Souweine (pronounced Swayne), who has been a bugler for military funerals since he was nine years old, began learning to play trumpet and became the youngest member of BAA.
“Serving with Buglers Across America is a real honor,” says Souweine. “We provide live playing of taps, free of charge, for military funerals, so that vets have the honor they deserve. I’ve seen how moved the family is – taps is haunting music in memory of those who put their lives on the line.”
Military service runs in Souweine’s family. His mother works at the Massachusetts National Cemetery in Bourne. His father, both grandfathers and an uncle have been in uniform.
Playing 10 to 20 services each weekend can be physically tiring and climatically challenging – rain, snow, temperatures cold enough to freeze lips to the horn – but is always emotionally uplifting, he says.
On campus, Souweine plays in three groups: concert band, marching band and studio jazz. Ensembles require time and commitment, while each offers its own rewards.
“My primary training is in jazz, but I also love marching band,” he says. “It’s like a giant family and what we do with all the moves is fantastic, it’s making art.”

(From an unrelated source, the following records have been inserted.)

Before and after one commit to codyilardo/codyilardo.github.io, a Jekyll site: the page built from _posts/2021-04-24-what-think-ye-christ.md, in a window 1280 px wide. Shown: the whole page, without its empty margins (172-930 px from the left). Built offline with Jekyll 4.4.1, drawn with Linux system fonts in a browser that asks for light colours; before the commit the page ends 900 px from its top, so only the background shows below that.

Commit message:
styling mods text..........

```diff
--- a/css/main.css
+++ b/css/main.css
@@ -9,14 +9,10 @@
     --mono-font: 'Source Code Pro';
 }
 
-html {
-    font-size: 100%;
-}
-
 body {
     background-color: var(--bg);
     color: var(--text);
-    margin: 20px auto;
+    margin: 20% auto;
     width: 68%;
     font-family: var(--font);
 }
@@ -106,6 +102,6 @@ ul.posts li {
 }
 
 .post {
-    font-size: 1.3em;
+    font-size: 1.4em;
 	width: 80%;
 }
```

Souweine is glad he chose a university setting over a conservatory education.
“The university is more rounded,” he says. “You meet people who are not musicians, so you’re not competing constantly. I have friends in history or English. It’s more of a community, where we all have UMass Lowell in common. And for musicians, UMass Lowell is a great place with its programs in sound recording technology, music business and music education. We’re trained so well here, it’s an amazing school.”

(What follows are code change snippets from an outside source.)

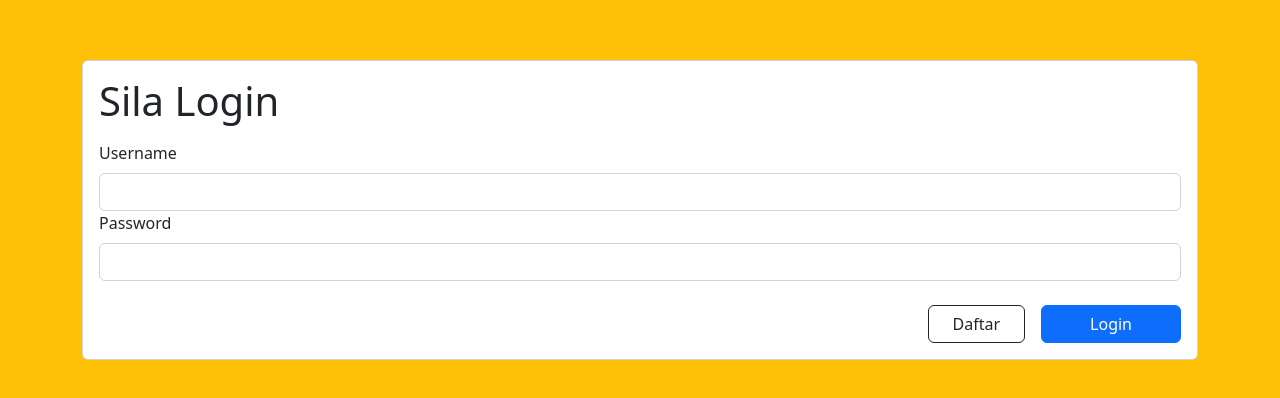
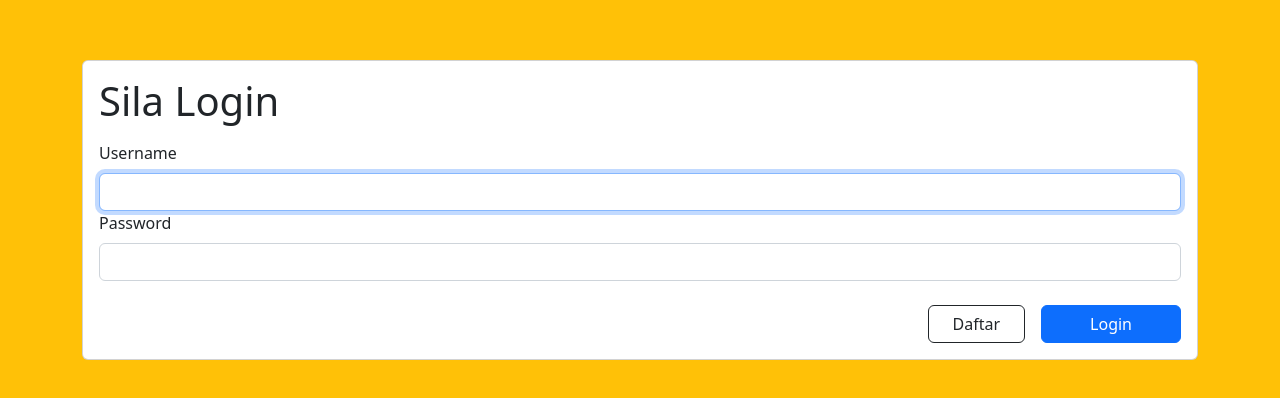
Before and after one commit to msafwanzarif/mock_aduan_frontend, a Vue app: page / in a window 1280 px wide. Shown: the part 190-588 px from the top of the page. Built offline with nearby package versions, Linux system fonts and the light colour scheme.

Commit message:
autofocus

```diff
--- a/src/views/HomeView.vue
+++ b/src/views/HomeView.vue
@@ -5,7 +5,7 @@
         <div class="card-body">
           <h1 class="m-0 mb-3">Sila Login</h1>
           <label class="form-label">Username</label>
-          <input v-model="username" type="text" class="form-control">
+          <input v-model="username" type="text" class="form-control" autofocus>
           <label class="form-label">Password</label>
           <input v-model="password" type="password" class="form-control">
           <div class="mt-4 float-end">
--- a/src/views/TambahAduan.vue
+++ b/src/views/TambahAduan.vue
@@ -11,7 +11,7 @@
           </h1>
           <label class="form-label mt-3">Tajuk</label>
           <input type="text" class="form-control" v-model="tajuk" :maxlength="100"
-          @input="updateTajukLength"/>
+          @input="updateTajukLength" autofocus/>
           <p class="text-muted mt-1">
             {{ tajukLength }} characters out of 100 characters
           </p>
--- a/src/views/TambahPengguna.vue
+++ b/src/views/TambahPengguna.vue
@@ -10,7 +10,7 @@
             <option v-for="role in gRole" :key="role.id" :value="role.id">{{ role.name }}</option>
           </select>
           <label class="form-label mt-3">Nama</label>
-          <input type="text" class="form-control" v-model="nama">
+          <input type="text" class="form-control" v-model="nama" autofocus>
           <label class="form-label mt-3">Email</label>
           <input type="text" class="form-control" v-model="email">
           <label class="form-label mt-3">Password</label>
```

In summer 2012, Souweine was an orientation leader, a great way to “learn about the University and about myself,” he says. “I met so many incoming students, all with their own individual personalities and the full range of emotions, from nerves to excitement. I helped show them around the campus, letting them know there is nothing to be afraid of here.”
Souweine also has taught trumpet for many years and enjoys “seeing the sparkle” when a student learns something new.

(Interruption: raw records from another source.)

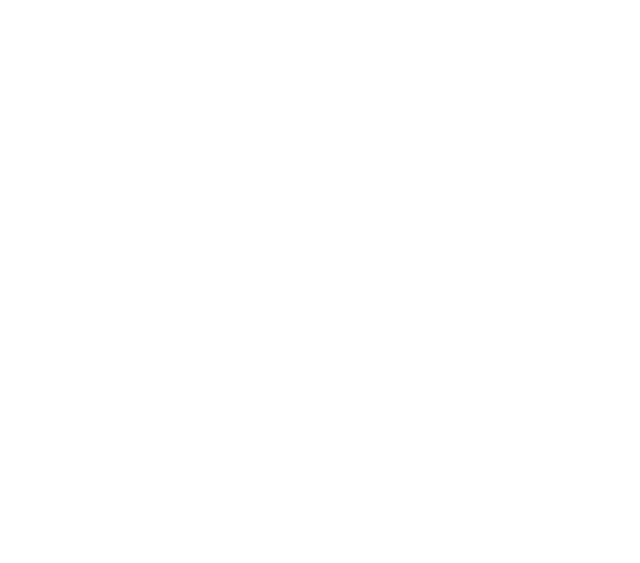
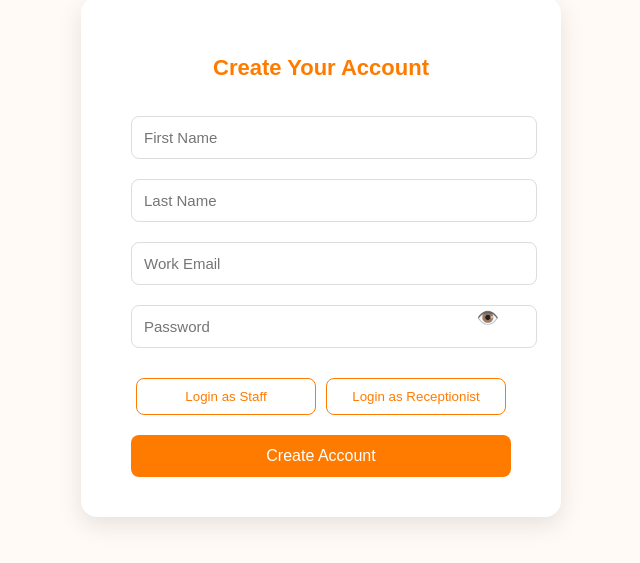
Before and after one commit to SujalGajera/Code-Cuisines, a React (Create React App) app: page /receptionist in a window 1280 px wide. Before the commit this address had no page. Shown: the part 143-706 px from the top of the page, without its empty margins (319-959 px from the left). Built offline with nearby package versions, Linux system fonts and the light colour scheme.

Commit message:
added app.js

```diff
--- a/src/App.js
+++ b/src/App.js
@@ -1,29 +1,12 @@
-import React from 'react';
-import { BrowserRouter, Routes, Route } from 'react-router-dom';
-import Navbar from './Sujal/Navbar';
-import Home from './Sujal/Home';
-
-// Placeholder components
-const Explore = () => <div>Explore Page</div>;
-const About = () => <div>About Us Page</div>;
-
-const AdminLogin = () => <div>Admin Login Page</div>;
-const StaffLogin = () => <div>Staff/Receptionist Login Page</div>;
-const CustomerLogin = () => <div>Customer Login Page</div>;
+import React from "react";
+import "./App.css";
+import SignUp from "./SignUp";
 
 function App() {
   return (
-    <BrowserRouter>
-      <Navbar />
-      <Routes>
-        <Route path="/" element={<Home />} />
-        <Route path="/explore" element={<Explore />} />
-        <Route path="/about" element={<About />} />
-        <Route path="/login/admin" element={<AdminLogin />} />
-        <Route path="/login/staff" element={<StaffLogin />} />
-        <Route path="/login/customer" element={<CustomerLogin />} />
-      </Routes>
-    </BrowserRouter>
+    <div className="App">
+      <SignUp />
+    </div>
   );
 }
 
```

“As a musician, as a human being, you should not keep knowledge to yourself,” he says. “We should always be giving it away, letting others build their own talent.”
Souweine’s advice to students considering UMass Lowell for college?
“Give it a shot,” he says. “Join us.”